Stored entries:
=== Begin Enclosure ===
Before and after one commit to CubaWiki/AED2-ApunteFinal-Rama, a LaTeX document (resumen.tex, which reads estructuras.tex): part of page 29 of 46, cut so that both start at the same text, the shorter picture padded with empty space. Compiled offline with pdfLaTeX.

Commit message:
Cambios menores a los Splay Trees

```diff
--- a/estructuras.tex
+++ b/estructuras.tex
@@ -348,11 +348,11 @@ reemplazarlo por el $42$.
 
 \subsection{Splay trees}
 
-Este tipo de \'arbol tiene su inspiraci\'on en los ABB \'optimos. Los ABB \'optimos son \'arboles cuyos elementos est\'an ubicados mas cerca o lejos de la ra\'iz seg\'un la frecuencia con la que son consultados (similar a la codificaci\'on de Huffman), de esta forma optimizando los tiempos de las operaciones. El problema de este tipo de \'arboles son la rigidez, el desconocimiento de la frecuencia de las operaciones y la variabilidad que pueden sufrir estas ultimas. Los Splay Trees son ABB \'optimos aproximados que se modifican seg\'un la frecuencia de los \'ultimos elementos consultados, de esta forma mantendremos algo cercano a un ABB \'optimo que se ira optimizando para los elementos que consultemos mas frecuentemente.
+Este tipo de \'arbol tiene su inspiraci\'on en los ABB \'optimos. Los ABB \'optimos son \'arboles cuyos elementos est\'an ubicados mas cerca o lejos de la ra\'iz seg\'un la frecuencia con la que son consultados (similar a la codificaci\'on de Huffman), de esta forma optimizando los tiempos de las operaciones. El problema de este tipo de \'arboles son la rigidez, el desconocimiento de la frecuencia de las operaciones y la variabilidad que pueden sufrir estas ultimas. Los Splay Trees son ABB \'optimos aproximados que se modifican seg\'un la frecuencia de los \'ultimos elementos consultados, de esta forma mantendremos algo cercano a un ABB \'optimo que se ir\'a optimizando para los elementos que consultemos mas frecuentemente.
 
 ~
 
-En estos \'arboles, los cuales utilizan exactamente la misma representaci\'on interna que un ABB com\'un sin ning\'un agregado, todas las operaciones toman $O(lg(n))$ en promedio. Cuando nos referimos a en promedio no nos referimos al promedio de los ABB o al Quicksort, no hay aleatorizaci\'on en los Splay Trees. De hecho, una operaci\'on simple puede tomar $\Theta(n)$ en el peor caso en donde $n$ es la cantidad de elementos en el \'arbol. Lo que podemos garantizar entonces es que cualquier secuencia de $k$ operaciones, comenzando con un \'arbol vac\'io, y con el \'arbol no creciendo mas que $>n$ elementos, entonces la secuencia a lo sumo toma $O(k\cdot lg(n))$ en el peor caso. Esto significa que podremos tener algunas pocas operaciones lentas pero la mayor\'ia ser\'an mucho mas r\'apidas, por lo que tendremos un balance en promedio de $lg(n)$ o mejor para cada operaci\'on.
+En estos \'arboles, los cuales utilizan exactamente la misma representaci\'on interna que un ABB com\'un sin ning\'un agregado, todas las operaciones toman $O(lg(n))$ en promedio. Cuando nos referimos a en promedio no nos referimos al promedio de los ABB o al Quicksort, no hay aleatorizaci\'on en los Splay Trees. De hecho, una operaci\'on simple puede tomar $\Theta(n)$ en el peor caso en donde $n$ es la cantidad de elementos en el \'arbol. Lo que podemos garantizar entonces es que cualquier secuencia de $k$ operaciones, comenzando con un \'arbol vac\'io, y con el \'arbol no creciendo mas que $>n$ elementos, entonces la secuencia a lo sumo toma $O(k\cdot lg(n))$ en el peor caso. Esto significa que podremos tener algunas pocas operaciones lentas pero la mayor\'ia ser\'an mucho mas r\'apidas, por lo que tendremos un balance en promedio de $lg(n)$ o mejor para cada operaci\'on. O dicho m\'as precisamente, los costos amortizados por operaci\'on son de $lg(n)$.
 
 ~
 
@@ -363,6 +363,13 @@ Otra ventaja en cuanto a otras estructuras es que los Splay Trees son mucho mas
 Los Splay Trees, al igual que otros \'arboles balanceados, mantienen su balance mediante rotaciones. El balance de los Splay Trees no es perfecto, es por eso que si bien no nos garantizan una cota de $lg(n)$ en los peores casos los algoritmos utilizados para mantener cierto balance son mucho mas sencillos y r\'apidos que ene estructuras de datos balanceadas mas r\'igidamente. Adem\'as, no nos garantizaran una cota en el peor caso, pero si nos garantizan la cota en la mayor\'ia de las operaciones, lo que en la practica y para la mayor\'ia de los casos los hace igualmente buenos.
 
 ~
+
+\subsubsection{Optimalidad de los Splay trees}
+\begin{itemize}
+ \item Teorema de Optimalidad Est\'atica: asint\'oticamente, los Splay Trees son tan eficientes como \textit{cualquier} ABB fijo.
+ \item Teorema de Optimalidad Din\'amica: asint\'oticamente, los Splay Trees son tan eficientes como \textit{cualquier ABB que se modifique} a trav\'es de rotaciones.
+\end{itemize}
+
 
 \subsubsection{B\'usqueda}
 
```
=== End Enclosure ===
Task requirements
From the data above, copy each line that holds "asint".

Task solution
+ \item Teorema de Optimalidad Est\'atica: asint\'oticamente, los Splay Trees son tan eficientes como \textit{cualquier} ABB fijo.
+ \item Teorema de Optimalidad Din\'amica: asint\'oticamente, los Splay Trees son tan eficientes como \textit{cualquier ABB que se modifique} a trav\'es de rotaciones.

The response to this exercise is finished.